## [Task directions]
Wherever the string "material" turns up in the data, copy the whole line.

## [Extracted records]

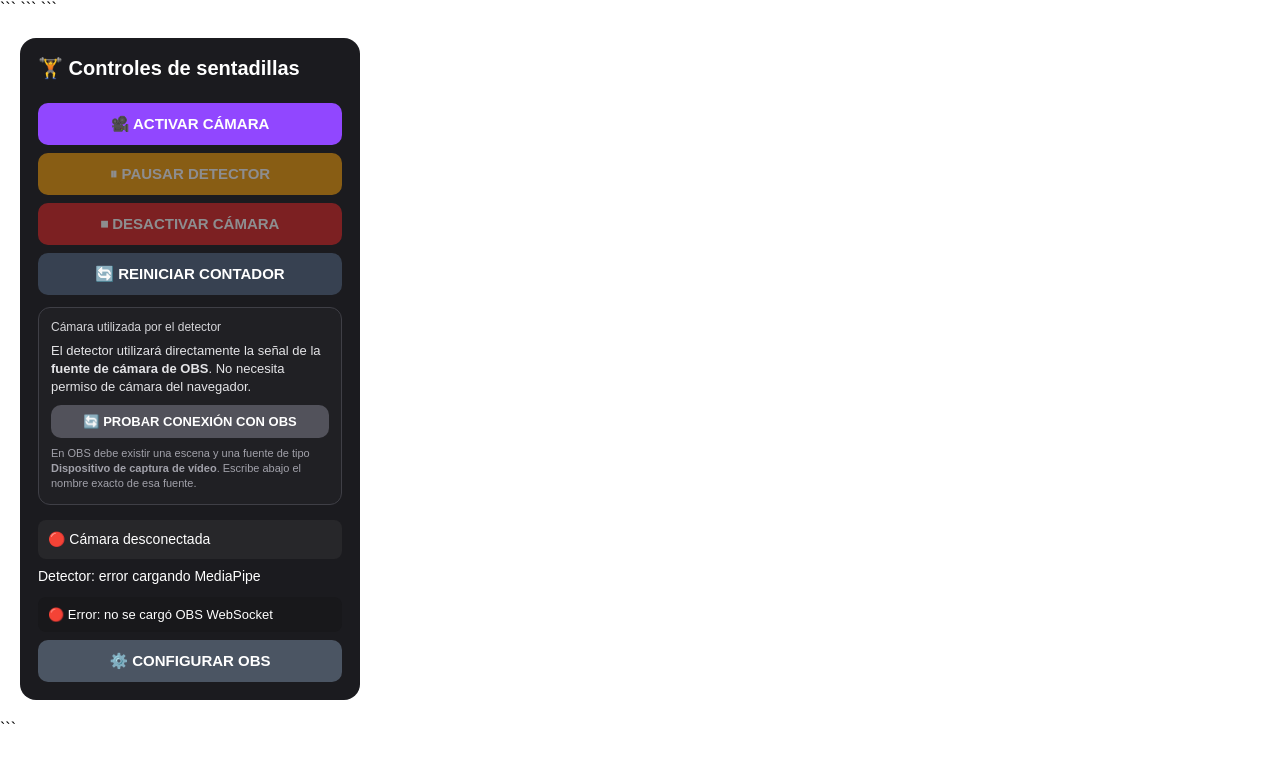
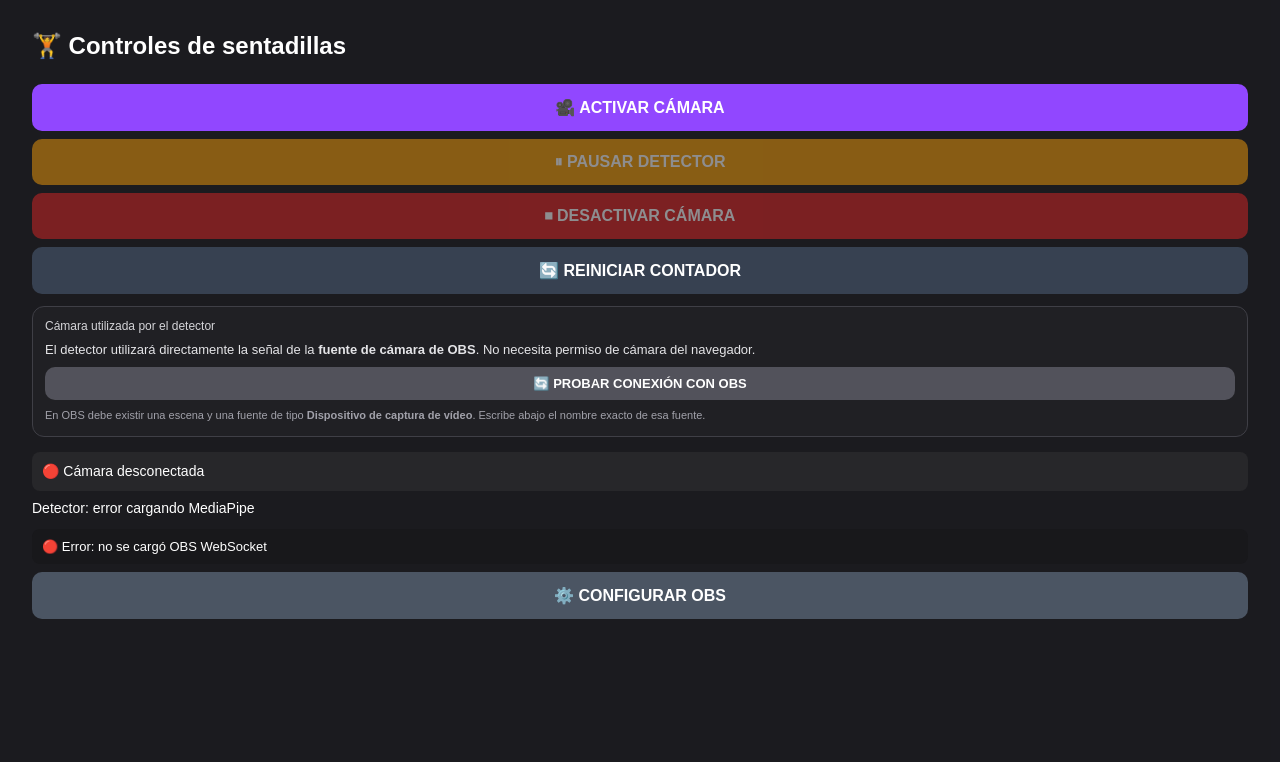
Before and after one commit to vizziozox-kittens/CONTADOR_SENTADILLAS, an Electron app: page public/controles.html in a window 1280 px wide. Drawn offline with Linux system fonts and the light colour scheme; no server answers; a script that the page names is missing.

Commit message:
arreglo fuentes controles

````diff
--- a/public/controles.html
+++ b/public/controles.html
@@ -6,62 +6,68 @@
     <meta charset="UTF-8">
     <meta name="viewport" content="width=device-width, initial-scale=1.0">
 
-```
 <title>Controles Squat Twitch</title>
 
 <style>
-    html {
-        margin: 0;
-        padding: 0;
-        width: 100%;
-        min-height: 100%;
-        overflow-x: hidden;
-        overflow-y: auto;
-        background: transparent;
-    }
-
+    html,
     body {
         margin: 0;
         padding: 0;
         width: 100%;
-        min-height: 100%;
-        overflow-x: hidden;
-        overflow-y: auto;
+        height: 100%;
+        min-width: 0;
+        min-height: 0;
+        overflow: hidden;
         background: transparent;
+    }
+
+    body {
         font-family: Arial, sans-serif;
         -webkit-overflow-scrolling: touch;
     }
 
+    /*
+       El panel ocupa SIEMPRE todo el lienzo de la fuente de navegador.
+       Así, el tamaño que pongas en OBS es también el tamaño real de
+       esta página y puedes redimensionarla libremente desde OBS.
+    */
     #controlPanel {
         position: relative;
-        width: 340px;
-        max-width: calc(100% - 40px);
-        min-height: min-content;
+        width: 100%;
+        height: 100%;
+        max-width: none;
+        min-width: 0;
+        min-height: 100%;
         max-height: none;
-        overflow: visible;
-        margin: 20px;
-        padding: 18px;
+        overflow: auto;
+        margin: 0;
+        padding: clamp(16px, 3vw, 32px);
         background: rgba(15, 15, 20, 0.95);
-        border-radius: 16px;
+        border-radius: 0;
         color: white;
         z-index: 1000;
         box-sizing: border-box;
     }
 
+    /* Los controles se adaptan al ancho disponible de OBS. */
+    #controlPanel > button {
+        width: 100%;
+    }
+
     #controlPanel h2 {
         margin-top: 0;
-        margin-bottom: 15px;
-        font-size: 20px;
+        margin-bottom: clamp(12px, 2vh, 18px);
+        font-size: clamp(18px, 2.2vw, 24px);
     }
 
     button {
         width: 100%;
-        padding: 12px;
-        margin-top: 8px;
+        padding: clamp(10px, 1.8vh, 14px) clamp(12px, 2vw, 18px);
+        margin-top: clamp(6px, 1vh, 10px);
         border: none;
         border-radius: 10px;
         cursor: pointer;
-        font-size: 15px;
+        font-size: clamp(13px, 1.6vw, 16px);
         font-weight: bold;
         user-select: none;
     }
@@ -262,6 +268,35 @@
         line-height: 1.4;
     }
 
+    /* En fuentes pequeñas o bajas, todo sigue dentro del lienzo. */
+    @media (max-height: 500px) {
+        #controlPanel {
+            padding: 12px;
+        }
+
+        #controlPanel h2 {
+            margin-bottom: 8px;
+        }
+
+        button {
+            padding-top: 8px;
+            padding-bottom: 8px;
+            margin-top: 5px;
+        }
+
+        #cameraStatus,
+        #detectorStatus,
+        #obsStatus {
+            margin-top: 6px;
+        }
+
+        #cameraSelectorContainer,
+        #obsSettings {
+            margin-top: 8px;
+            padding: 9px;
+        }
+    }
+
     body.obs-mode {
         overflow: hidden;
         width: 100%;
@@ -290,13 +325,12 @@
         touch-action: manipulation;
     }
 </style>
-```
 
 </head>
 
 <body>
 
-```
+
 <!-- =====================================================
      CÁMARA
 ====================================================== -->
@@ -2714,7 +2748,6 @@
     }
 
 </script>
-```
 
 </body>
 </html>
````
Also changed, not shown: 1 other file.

==

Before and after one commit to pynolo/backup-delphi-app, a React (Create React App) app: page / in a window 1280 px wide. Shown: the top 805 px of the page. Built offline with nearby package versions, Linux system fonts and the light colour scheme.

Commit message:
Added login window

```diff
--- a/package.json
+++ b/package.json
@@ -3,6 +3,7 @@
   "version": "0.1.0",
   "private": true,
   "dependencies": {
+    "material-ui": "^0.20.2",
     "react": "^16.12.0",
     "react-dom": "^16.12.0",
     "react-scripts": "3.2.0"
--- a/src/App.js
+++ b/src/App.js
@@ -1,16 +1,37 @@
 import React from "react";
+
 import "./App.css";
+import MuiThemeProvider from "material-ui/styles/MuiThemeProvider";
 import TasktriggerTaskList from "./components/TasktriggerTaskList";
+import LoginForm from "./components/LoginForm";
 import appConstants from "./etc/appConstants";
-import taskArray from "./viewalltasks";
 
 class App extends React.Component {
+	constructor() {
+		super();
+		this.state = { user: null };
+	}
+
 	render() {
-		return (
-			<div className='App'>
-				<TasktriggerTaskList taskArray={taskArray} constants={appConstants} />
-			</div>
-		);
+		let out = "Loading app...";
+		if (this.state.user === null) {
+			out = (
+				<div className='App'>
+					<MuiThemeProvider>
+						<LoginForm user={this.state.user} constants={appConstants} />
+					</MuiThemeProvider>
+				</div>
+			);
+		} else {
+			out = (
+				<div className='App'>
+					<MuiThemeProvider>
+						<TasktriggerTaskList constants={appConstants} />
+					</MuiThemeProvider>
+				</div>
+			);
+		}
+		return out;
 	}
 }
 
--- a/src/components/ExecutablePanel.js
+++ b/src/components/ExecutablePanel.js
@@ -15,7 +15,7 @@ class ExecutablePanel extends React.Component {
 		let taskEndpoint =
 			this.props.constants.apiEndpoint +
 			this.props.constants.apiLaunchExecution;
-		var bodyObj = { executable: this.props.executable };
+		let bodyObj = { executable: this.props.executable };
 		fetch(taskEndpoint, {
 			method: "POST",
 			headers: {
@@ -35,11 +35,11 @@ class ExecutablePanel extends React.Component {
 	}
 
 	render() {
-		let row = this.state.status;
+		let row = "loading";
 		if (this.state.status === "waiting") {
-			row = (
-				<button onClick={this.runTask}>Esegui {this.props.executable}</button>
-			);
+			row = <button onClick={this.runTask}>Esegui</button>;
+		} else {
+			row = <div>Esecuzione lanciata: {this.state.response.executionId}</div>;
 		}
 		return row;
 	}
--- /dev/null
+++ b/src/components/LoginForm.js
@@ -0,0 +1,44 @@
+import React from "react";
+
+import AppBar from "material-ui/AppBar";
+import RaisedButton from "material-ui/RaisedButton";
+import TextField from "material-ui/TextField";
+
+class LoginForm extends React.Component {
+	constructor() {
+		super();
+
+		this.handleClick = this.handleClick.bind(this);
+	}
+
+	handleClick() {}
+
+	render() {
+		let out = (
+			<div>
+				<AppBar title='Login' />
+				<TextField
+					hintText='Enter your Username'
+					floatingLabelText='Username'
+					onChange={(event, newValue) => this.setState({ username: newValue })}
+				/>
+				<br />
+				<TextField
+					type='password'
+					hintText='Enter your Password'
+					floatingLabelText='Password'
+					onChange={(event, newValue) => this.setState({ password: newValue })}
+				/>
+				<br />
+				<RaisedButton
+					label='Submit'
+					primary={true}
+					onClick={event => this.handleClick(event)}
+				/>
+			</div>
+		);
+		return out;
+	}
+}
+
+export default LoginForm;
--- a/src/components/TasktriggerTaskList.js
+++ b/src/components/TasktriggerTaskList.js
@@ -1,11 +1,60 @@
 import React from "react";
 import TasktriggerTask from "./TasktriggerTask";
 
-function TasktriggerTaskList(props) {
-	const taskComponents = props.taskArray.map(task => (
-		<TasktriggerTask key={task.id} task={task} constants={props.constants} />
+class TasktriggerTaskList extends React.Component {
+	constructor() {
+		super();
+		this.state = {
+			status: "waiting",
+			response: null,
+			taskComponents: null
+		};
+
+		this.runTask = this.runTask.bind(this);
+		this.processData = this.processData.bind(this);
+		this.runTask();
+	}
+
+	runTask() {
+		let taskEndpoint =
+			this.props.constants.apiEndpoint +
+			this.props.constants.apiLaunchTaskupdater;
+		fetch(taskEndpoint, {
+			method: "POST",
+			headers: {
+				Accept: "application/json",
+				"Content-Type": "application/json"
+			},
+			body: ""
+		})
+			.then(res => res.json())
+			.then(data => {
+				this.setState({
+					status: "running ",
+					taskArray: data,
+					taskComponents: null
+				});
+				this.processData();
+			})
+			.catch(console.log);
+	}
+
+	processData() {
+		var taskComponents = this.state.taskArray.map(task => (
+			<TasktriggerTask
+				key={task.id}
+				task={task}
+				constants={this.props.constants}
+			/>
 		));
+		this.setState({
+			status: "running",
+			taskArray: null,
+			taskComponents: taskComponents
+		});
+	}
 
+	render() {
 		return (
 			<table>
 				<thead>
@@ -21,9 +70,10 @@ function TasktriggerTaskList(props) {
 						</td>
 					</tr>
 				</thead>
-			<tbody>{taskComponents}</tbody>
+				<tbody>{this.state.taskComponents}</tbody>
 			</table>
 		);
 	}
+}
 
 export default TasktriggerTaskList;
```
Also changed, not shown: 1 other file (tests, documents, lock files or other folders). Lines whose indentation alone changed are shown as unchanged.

## [Answer box]
+    "material-ui": "^0.20.2",
+import MuiThemeProvider from "material-ui/styles/MuiThemeProvider";
+import AppBar from "material-ui/AppBar";
+import RaisedButton from "material-ui/RaisedButton";
+import TextField from "material-ui/TextField";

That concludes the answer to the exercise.